To this day, I cannot think of a single reason why this eagle family was relevant to my English class. Maybe it was slightly more educational than showing a movie, which is what all the substitute teachers did. But I suspect Mrs. Jones just really liked eagles.
Whether or not you have a soft spot for eagles, I’ll bet you feel affection for some sort of nonhuman creatures. Self-quarantine has taught me that I, for one, am a sucker for baby bears and for penguins let loose at Chicago’s Shedd Aquarium.
As we face the prospect of being cooped up indefinitely with testy roommates, antsy kids, and way too much toilet paper, here are five webcams that might help you revel in nature virtually. They will certainly make your quarantine a little brighter.
The jellyfish cam at the Monterey Bay Aquarium is truly mesmerizing. The resident jellyfish float across the screen, propelling themselves with an easy grace. My favorite part is the close-up view of their tentacles, which appear at once chaotic and perfectly choreographed. Bonus: This cam’s relaxing background music.
The Atlantic puffin burrow on Seal Island, Maine. This cam offers an intimate glimpse into puffin family life. Since the 1970s, Audubon has been reintroducing the iconic, overharvested birds to islands off the coast of Maine. They don’t do a whole lot on the webcam, but they’re beautiful creatures, and they make funny sounds.
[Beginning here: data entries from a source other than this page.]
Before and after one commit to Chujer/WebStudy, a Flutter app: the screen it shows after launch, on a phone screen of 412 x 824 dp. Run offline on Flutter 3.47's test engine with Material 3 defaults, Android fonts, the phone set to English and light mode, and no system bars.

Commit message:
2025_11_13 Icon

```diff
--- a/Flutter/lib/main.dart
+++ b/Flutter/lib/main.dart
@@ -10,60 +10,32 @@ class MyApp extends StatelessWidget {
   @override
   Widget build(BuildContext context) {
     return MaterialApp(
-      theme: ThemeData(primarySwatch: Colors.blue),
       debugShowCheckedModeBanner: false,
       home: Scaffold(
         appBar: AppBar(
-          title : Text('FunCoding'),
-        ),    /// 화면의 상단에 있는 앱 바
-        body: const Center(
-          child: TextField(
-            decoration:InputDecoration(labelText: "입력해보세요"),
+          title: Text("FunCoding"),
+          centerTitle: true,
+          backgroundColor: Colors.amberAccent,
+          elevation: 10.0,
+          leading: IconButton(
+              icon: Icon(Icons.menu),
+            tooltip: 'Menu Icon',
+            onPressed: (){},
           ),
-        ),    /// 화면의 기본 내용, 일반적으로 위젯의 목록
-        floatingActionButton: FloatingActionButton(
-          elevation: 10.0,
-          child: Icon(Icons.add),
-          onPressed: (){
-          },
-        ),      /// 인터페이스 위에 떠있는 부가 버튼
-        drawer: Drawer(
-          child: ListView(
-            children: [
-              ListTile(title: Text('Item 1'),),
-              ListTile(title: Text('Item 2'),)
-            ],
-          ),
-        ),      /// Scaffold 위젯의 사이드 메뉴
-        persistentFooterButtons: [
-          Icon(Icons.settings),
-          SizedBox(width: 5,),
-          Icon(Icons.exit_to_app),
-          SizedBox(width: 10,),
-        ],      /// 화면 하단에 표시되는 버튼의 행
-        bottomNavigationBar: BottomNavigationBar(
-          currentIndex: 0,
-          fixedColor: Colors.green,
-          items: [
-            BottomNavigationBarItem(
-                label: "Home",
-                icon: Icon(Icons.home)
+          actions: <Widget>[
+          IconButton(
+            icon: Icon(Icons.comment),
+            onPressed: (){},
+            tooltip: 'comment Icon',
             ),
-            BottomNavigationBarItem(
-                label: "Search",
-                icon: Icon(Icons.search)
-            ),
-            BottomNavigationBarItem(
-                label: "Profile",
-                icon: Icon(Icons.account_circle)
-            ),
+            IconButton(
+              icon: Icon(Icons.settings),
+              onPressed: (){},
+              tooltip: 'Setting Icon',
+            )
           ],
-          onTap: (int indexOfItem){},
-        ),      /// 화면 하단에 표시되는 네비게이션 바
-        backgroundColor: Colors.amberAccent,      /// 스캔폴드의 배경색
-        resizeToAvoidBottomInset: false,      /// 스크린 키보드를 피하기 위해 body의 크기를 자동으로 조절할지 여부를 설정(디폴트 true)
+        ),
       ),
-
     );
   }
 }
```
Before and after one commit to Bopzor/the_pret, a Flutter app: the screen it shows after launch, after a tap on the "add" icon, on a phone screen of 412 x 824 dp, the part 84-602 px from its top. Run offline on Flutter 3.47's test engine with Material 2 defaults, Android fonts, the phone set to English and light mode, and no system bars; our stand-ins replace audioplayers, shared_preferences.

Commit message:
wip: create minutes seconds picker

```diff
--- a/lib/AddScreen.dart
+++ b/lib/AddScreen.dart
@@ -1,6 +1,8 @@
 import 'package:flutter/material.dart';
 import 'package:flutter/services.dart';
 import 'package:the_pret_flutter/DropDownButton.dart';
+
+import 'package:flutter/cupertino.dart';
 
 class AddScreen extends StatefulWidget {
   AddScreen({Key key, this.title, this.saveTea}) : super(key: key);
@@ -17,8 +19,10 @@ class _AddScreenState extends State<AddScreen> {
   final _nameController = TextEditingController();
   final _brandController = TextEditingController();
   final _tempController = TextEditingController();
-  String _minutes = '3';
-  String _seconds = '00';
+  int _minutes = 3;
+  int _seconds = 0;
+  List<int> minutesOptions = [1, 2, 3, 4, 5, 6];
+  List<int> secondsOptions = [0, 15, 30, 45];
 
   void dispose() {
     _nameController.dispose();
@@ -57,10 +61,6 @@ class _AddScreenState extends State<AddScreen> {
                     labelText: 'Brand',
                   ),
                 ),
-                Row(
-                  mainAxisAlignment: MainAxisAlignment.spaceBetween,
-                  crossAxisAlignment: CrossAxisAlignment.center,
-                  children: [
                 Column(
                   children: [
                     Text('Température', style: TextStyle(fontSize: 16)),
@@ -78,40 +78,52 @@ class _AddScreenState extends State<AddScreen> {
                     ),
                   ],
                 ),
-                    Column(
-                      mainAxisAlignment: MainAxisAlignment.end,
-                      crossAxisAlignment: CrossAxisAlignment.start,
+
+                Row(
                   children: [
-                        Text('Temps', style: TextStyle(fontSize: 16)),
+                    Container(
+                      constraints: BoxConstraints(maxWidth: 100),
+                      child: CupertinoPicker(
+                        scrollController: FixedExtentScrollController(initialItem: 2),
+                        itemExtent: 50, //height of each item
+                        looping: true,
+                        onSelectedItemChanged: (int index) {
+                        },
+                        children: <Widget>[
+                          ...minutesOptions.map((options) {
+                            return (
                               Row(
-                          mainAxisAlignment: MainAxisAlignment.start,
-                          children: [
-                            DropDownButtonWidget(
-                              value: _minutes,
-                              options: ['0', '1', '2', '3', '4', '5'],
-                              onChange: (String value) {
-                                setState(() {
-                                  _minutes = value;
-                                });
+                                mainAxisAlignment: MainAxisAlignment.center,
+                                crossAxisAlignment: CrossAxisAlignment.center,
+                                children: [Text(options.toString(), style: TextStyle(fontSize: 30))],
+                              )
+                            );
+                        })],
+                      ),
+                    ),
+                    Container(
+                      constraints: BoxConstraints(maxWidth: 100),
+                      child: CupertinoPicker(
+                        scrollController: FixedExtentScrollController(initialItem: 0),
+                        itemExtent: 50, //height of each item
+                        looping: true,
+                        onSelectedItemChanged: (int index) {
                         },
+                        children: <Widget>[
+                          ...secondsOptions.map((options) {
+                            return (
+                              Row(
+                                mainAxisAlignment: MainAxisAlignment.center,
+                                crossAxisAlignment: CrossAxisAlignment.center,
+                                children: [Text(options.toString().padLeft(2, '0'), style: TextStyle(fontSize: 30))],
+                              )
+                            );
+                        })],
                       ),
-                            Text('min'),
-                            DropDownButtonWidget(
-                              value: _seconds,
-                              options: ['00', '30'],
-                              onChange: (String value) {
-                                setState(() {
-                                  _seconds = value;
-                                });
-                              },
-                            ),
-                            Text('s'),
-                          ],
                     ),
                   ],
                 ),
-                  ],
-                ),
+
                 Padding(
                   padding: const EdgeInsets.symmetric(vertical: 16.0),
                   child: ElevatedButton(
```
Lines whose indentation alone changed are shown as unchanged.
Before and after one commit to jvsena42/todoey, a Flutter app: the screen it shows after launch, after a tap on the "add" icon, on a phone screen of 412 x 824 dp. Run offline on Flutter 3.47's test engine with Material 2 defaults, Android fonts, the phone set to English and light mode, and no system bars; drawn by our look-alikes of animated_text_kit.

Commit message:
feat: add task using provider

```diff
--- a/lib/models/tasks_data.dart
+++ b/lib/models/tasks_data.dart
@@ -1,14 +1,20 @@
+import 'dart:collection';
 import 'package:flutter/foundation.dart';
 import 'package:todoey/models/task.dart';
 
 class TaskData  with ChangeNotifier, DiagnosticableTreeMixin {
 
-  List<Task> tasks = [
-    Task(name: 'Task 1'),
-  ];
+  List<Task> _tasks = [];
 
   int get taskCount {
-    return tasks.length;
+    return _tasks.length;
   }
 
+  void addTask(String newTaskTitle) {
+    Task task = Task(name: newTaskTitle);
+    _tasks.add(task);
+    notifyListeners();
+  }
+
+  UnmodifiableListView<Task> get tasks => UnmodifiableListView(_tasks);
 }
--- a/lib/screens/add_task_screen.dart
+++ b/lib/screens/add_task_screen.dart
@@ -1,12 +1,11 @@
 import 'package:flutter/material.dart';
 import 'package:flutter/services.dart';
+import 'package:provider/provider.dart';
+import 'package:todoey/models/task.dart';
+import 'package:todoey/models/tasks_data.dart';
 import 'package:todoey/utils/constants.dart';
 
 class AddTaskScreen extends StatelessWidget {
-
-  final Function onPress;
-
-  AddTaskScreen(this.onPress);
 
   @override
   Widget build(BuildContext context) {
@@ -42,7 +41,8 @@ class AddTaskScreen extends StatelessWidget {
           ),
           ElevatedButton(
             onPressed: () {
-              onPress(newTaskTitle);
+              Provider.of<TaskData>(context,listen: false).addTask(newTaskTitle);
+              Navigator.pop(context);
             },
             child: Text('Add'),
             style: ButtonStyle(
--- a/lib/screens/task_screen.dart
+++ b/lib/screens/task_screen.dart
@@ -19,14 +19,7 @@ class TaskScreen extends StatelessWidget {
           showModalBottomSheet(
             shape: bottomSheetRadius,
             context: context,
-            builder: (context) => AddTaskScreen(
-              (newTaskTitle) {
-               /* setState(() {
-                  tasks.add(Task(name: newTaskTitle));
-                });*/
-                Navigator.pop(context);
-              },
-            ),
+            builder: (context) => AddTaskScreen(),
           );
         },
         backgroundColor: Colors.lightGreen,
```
The open sea cam at the Monterey Bay Aquarium is chock-full of sharks, rays, and tuna. The bubbles alone, which stream upward hypnotically in the million-gallon exhibit, are enough to instantly reduce my blood pressure. Bonus: The aquarium’s soothing background tunes.
The brown bears at Brook Falls in Katmai National Park, Alaska. I spent longer than I’d like to admit watching a brown bear attempt to catch salmon in the brook. At first, I was entranced by the jumping salmon, but then I turned my attention to the bear. She appeared to be watching the fish stoically, calculating when to make a move. My partner and I rooted for her until she finally came up with the fish, at which point we cheered at the kitchen table.
The sandhill cranes at Rowe Sanctuary in Gibbon, Nebraska. Early spring is sandhill crane migration season, when hundreds of thousands of the elegant avians gather along Nebraska’s Platte River. It’s a stopover point on their journey from their wintering grounds in Mexico and the southern US to their breeding grounds in northern Canada. (Jane Goodall even called the sandhill crane migration one of the wonders of the world.) If you’re lucky, you might catch a big group liftoff in the morning.
These great blue heron nests, monitored by the Chesapeake Bay Conservancy, provide a glimpse into life in the trees. The live stream rotates between 10 nests, which are home to an estimated 50 herons. Many of them (males and females) are incubating eggs right now. Fun fact: The blue heron is the largest heron in North America yet weighs less than 10 pounds.
Bonus: If you really must watch eagles, this one in Decorah, Iowa, is lying on three eggs that are likely to hatch in early April.